** Records to use follows **
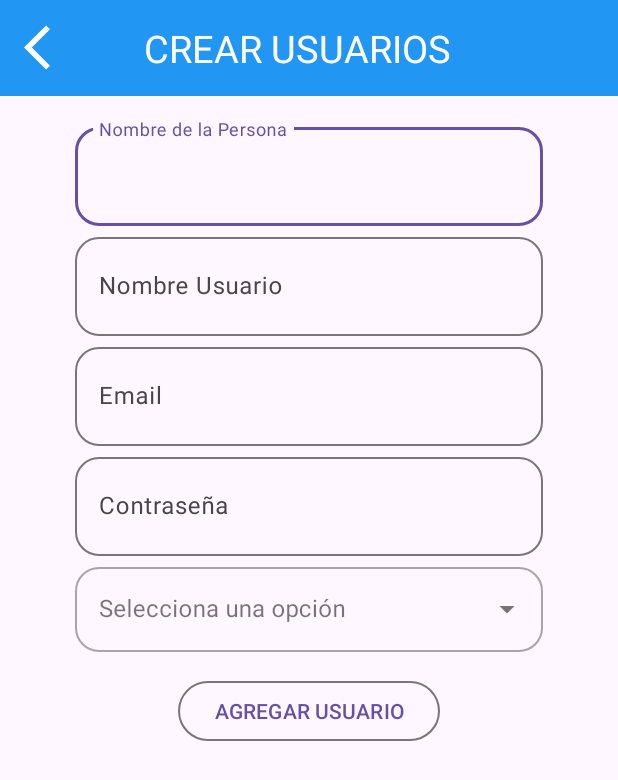
After one commit to Gabo199912/PosParaIntecap, an Android app: the UsuariosCRUD screen opened directly, with no data from a screen before it, on a phone screen of 412 x 824 dp. The commit adds this screen. Shown: the top 780 px of the screen. Run offline under Robolectric (Android 15) with nearby library versions, the phone set to English and light mode, and no system bars; network calls fail.

Commit message:
terminando el login y empezando la parte del recycler y el agregar un usuario

```diff
--- a/app/build.gradle
+++ b/app/build.gradle
@@ -34,6 +34,9 @@ dependencies {
     implementation 'com.squareup.retrofit2:converter-gson:2.9.0'
     implementation 'com.squareup.okhttp3:logging-interceptor:4.9.3'
 
+    implementation 'androidx.recyclerview:recyclerview:1.3.1'
+
+
     implementation libs.appcompat
     implementation libs.material
     implementation libs.activity
--- a/app/src/main/AndroidManifest.xml
+++ b/app/src/main/AndroidManifest.xml
@@ -17,7 +17,9 @@
         android:theme="@style/Theme.PosParaIntecap"
         android:usesCleartextTraffic="true"
         tools:targetApi="31">
-
+        <activity
+            android:name=".UsuariosCRUD"
+            android:exported="false" />
         <activity
             android:name=".MainActivity"
             android:exported="false" />
--- /dev/null
+++ b/app/src/main/java/com/example/posparaintecap/Modelos/UsuarioModelo.java
@@ -0,0 +1,53 @@
+package com.example.posparaintecap.Modelos;
+
+public class UsuarioModelo {
+    private String nombre;
+    private String nombre_usuario;
+    private String email;
+    private String contrasenia_hash;
+    private String tipo_usuario;
+
+    public UsuarioModelo() {
+    }
+
+
+    public String getNombre() {
+        return nombre;
+    }
+
+    public void setNombre(String nombre) {
+        this.nombre = nombre;
+    }
+
+    public String getNombre_usuario() {
+        return nombre_usuario;
+    }
+
+    public void setNombre_usuario(String nombre_usuario) {
+        this.nombre_usuario = nombre_usuario;
+    }
+
+    public String getEmail() {
+        return email;
+    }
+
+    public void setEmail(String email) {
+        this.email = email;
+    }
+
+    public String getContrasenia_hash() {
+        return contrasenia_hash;
+    }
+
+    public void setContrasenia_hash(String contrasenia_hash) {
+        this.contrasenia_hash = contrasenia_hash;
+    }
+
+    public String getTipo_usuario() {
+        return tipo_usuario;
+    }
+
+    public void setTipo_usuario(String tipo_usuario) {
+        this.tipo_usuario = tipo_usuario;
+    }
+}
--- a/app/src/main/java/com/example/posparaintecap/Retro/LoginCliente.java
+++ b/app/src/main/java/com/example/posparaintecap/Retro/UsuarioCliente.java
@@ -6,8 +6,10 @@ import okhttp3.OkHttpClient;
 import retrofit2.Retrofit;
 import retrofit2.converter.gson.GsonConverterFactory;
 
-public class LoginCliente {
-    private static final String BASE_URL = "http://10.0.2.2:8080/";
+public class UsuarioCliente {
+    private static final String BASE_URL = "http://192.168.62.106:8080/";
+    //http://10.0.2.2:8080/" base cuando uso el emulador
+    //http://192.168.62.106:8080/" base para el celular
     private static Retrofit retrofit;
 
     public static Retrofit getRetrofit() {
--- a/app/src/main/java/com/example/posparaintecap/Retro/LoginServicio.java
+++ b/app/src/main/java/com/example/posparaintecap/Retro/UsuarioServicio.java
@@ -2,13 +2,17 @@ package com.example.posparaintecap.Retro;
 
 
 import com.example.posparaintecap.Modelos.LoginModelo;
+import com.example.posparaintecap.Modelos.UsuarioModelo;
 
 import retrofit2.Call;
 import retrofit2.http.Body;
 import retrofit2.http.POST;
 
-public interface LoginServicio {
+public interface UsuarioServicio {
 
     @POST("login")
     Call<LoginModelo> login(@Body LoginModelo login);
+
+    @POST("usuarios/administrador/crear")
+    Call<UsuarioModelo> crear(@Body UsuarioModelo usuarios);
 }
--- /dev/null
+++ b/app/src/main/java/com/example/posparaintecap/UsuariosCRUD.java
@@ -0,0 +1,107 @@
+package com.example.posparaintecap;
+
+import android.os.Bundle;
+import android.util.Log;
+import android.view.View;
+import android.widget.ArrayAdapter;
+import android.widget.AutoCompleteTextView;
+import android.widget.Button;
+import android.widget.TextView;
+
+import androidx.activity.EdgeToEdge;
+import androidx.appcompat.app.AppCompatActivity;
+import androidx.core.graphics.Insets;
+import androidx.core.view.ViewCompat;
+import androidx.core.view.WindowInsetsCompat;
+
+import com.example.posparaintecap.Modelos.UsuarioModelo;
+import com.example.posparaintecap.Retro.UsuarioCliente;
+import com.example.posparaintecap.Retro.UsuarioServicio;
+import com.google.android.material.textfield.TextInputEditText;
+
+import retrofit2.Call;
+import retrofit2.Callback;
+import retrofit2.Response;
+
+public class UsuariosCRUD extends AppCompatActivity {
+
+    private UsuarioModelo usuarioModelo = new UsuarioModelo();
+
+    private AutoCompleteTextView txtTipoUsuario;
+    private TextInputEditText txtNombre;
+    private TextInputEditText txtNombreUsuario;
+    private TextInputEditText txtEmail;
+    private TextInputEditText txtContrasenia;
+
+    private TextView txtMensajeCreacion;
+    private Button btnAgregar;
+
+    @Override
+    protected void onCreate(Bundle savedInstanceState) {
+        super.onCreate(savedInstanceState);
+        EdgeToEdge.enable(this);
+        setContentView(R.layout.activity_usuarios_crud);
+        ViewCompat.setOnApplyWindowInsetsListener(findViewById(R.id.main), (v, insets) -> {
+            Insets systemBars = insets.getInsets(WindowInsetsCompat.Type.systemBars());
+            v.setPadding(systemBars.left, systemBars.top, systemBars.right, systemBars.bottom);
+            return insets;
+        });
+
+        txtTipoUsuario = findViewById(R.id.txtTipoUsuario);
+        txtNombre = findViewById(R.id.txtNombre);
+        txtNombreUsuario = findViewById(R.id.txtNombreUsuario);
+        txtEmail = findViewById(R.id.txtEmail);
+        txtContrasenia = findViewById(R.id.txtContrasenia);
+
+        btnAgregar = findViewById(R.id.btnAgregar);
+
+
+
+        String[] opciones = getResources().getStringArray(R.array.OPCIONES);
+        ArrayAdapter<String> adapter = new ArrayAdapter<>(this, android.R.layout.simple_dropdown_item_1line, opciones);
+        txtTipoUsuario.setAdapter(adapter);
+
+
+        btnAgregar.setOnClickListener(new View.OnClickListener() {
+
+            @Override
+            public void onClick(View v) {
+                String nombre = txtNombre.getText().toString().trim();
+                String nombreUsuario = txtNombreUsuario.getText().toString().trim();
+                String email = txtEmail.getText().toString().trim();
+                String contrasenia = txtContrasenia.getText().toString().trim();
+                String tipoUsuario = txtTipoUsuario.getText().toString().trim();
+
+                usuarioModelo.setNombre(nombre);
+                usuarioModelo.setNombre_usuario(nombreUsuario);
+                usuarioModelo.setEmail(email);
+                usuarioModelo.setContrasenia_hash(contrasenia);
+                usuarioModelo.setTipo_usuario(tipoUsuario);
+
+                UsuarioServicio usuarioServicio = UsuarioCliente.getRetrofit().create(UsuarioServicio.class);
+                Call<UsuarioModelo> call = usuarioServicio.crear(usuarioModelo);
+
+                call.enqueue(new Callback<UsuarioModelo>() {
+
+                    @Override
+                    public void onResponse(Call<UsuarioModelo> call, Response<UsuarioModelo> response) {
+                        if (response.isSuccessful() && response.body() != null){
+                            UsuarioModelo usuarioResponse = response.body();
+                            txtMensajeCreacion.setText("Usuario "+ usuarioResponse.getNombre_usuario() + " creado exitosamente");
+                            Log.d("RESPUESTA", "Respuesta del servidor true: " + response.code());
+                        } else {
+                            Log.d("RESPUESTA", "Respuesta del servidor else: " + response.code());
+                        }
+                    }
+
+                    @Override
+                    public void onFailure(Call<UsuarioModelo> call, Throwable t) {
+                        Log.d("RESPUESTA", "Error en la conexión: " + t.getMessage());
+                    }
+                });
+            }
+        });
+    }
+
+
+}
--- /dev/null
+++ b/app/src/main/res/drawable/ic_arrow_left.xml
@@ -0,0 +1,9 @@
+<vector xmlns:android="http://schemas.android.com/apk/res/android"
+    android:width="24dp"
+    android:height="24dp"
+    android:viewportWidth="960"
+    android:viewportHeight="960">
+  <path
+      android:pathData="M400,880 L0,480l400,-400 71,71 -329,329 329,329 -71,71Z"
+      android:fillColor="#FFFFFF"/>
+</vector>
--- /dev/null
+++ b/app/src/main/res/layout/activity_usuarios_crud.xml
@@ -0,0 +1,164 @@
+<?xml version="1.0" encoding="utf-8"?>
+<LinearLayout xmlns:app="http://schemas.android.com/apk/res-auto"
+    xmlns:android="http://schemas.android.com/apk/res/android"
+    android:layout_width="match_parent"
+    android:layout_height="wrap_content"
+    android:orientation="vertical"
+    android:id="@+id/main">
+
+
+    <androidx.appcompat.widget.Toolbar
+        android:id="@+id/TlLogin"
+        android:layout_width="match_parent"
+        android:layout_height="wrap_content"
+        android:background="#2196F3">
+
+        <ImageView
+            android:layout_width="35dp"
+            android:layout_height="35dp"
+            android:layout_gravity="start"
+            android:src="@drawable/ic_arrow_left"
+            android:onClick="regresarLogin"/>
+
+        <TextView
+            android:layout_width="wrap_content"
+            android:layout_height="wrap_content"
+            android:layout_marginStart="50dp"
+            android:layout_marginEnd="50dp"
+
+            android:text="CREAR USUARIOS"
+            android:textColor="@color/white"
+            android:textSize="25sp"
+            android:layout_gravity="center"
+            />
+    </androidx.appcompat.widget.Toolbar>
+
+    <Space
+        android:layout_width="match_parent"
+        android:layout_height="15dp"/>
+
+    <com.google.android.material.textfield.TextInputLayout
+        android:id="@+id/txUsuario"
+        android:layout_width="match_parent"
+        android:layout_height="73dp"
+        android:layout_marginStart="50dp"
+        android:layout_marginEnd="50dp"
+        app:boxCornerRadiusTopStart="16dp"
+        app:boxCornerRadiusTopEnd="16dp"
+        app:boxCornerRadiusBottomStart="16dp"
+        app:boxCornerRadiusBottomEnd="16dp"
+        android:hint="Nombre de la Persona">
+
+        <com.google.android.material.textfield.TextInputEditText
+            android:id="@+id/txtNombre"
+            android:layout_width="match_parent"
+            android:layout_height="66dp"
+            />
+
+    </com.google.android.material.textfield.TextInputLayout>
+
+    <com.google.android.material.textfield.TextInputLayout
+        android:layout_width="match_parent"
+        android:layout_height="73dp"
+        android:layout_marginStart="50dp"
+        android:layout_marginEnd="50dp"
+        app:boxCornerRadiusTopStart="16dp"
+        app:boxCornerRadiusTopEnd="16dp"
+        app:boxCornerRadiusBottomStart="16dp"
+        app:boxCornerRadiusBottomEnd="16dp"
+        android:hint="Nombre Usuario">
+
+        <com.google.android.material.textfield.TextInputEditText
+            android:id="@+id/txtNombreUsuario"
+            android:layout_width="match_parent"
+            android:layout_height="66dp"
+            />
+
+    </com.google.android.material.textfield.TextInputLayout>
+
+    <com.google.android.material.textfield.TextInputLayout
+        android:layout_width="match_parent"
+        android:layout_height="73dp"
+        android:layout_marginStart="50dp"
+        android:layout_marginEnd="50dp"
+        app:boxCornerRadiusTopStart="16dp"
+        app:boxCornerRadiusTopEnd="16dp"
+        app:boxCornerRadiusBottomStart="16dp"
+        app:boxCornerRadiusBottomEnd="16dp"
+        android:hint="Email">
+
+        <com.google.android.material.textfield.TextInputEditText
+            android:id="@+id/txtEmail"
+            android:layout_width="match_parent"
+            android:layout_height="66dp"
+            />
+
+    </com.google.android.material.textfield.TextInputLayout>
+
+    <com.google.android.material.textfield.TextInputLayout
+        android:layout_width="match_parent"
+        android:layout_height="73dp"
+        android:layout_marginStart="50dp"
+        android:layout_marginEnd="50dp"
+        app:boxCornerRadiusTopStart="16dp"
+        app:boxCornerRadiusTopEnd="16dp"
+        app:boxCornerRadiusBottomStart="16dp"
+        app:boxCornerRadiusBottomEnd="16dp"
+        android:hint="Contraseña">
+
+        <com.google.android.material.textfield.TextInputEditText
+            android:id="@+id/txtContrasenia"
+            android:inputType="textPassword"
+            android:layout_width="match_parent"
+            android:layout_height="66dp"
+            />
+
+    </com.google.android.material.textfield.TextInputLayout>
+
+    <com.google.android.material.textfield.TextInputLayout
+        style="@style/Widget.MaterialComponents.TextInputLayout.OutlinedBox.ExposedDropdownMenu"
+        android:id="@+id/textInputLayout"
+        android:layout_marginStart="50dp"
+        android:layout_marginEnd="50dp"
+        android:layout_width="match_parent"
+        android:layout_height="wrap_content"
+        app:boxCornerRadiusTopStart="16dp"
+        app:boxCornerRadiusTopEnd="16dp"
+        app:boxCornerRadiusBottomStart="16dp"
+        app:boxCornerRadiusBottomEnd="16dp"
+        android:hint="Selecciona una opción">
+
+        <AutoCompleteTextView
+            android:id="@+id/txtTipoUsuario"
+            android:layout_width="match_parent"
+            android:layout_height="wrap_content"
+            android:inputType="none" />
+    </com.google.android.material.textfield.TextInputLayout>
+
+
+    <Space
+        android:layout_width="match_parent"
+        android:layout_height="15dp"/>
+
+    <Button
+        android:id="@+id/btnAgregar"
+        android:layout_width="wrap_content"
+        android:layout_height="wrap_content"
+        android:text="AGREGAR USUARIO"
+        style="?attr/materialButtonOutlinedStyle"
+        android:layout_gravity="center"
+        />
+
+    <Space
+        android:layout_width="match_parent"
+        android:layout_height="15dp"/>
+
+    <TextView
+        android:id="@+id/txtMensajeCreacion"
+        android:layout_width="match_parent"
+        android:layout_height="wrap_content"
+        android:layout_gravity="center"
+        android:layout_marginEnd="50dp"
+        android:layout_marginStart="50dp"/>
+
+</LinearLayout>
--- a/app/src/main/res/values/strings.xml
+++ b/app/src/main/res/values/strings.xml
@@ -1,3 +1,7 @@
 <resources>
     <string name="app_name">PosParaIntecap</string>
+    <string-array name="OPCIONES">
+        <item>VENDEDOR</item>
+        <item>ADMINISTRADOR</item>
+    </string-array>
 </resources>
```
Also changed, not shown: app/src/main/java/com/example/posparaintecap/Adaptadores/UsuariosAdaptador.java (added, +63 -0 lines), app/src/main/java/com/example/posparaintecap/LoginPos.java (+8 -10 lines), app/src/main/res/layout/activity_login_pos.xml (+10 -5 lines), app/src/main/res/layout/usuarios_recycler.xml (added, +82 -0 lines).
** End of Records to use **
Retrieve all lines from the data that contain the string "xmlns".

» Response area:
+<vector xmlns:android="http://schemas.android.com/apk/res/android"
+<LinearLayout xmlns:app="http://schemas.android.com/apk/res-auto"
+    xmlns:android="http://schemas.android.com/apk/res/android"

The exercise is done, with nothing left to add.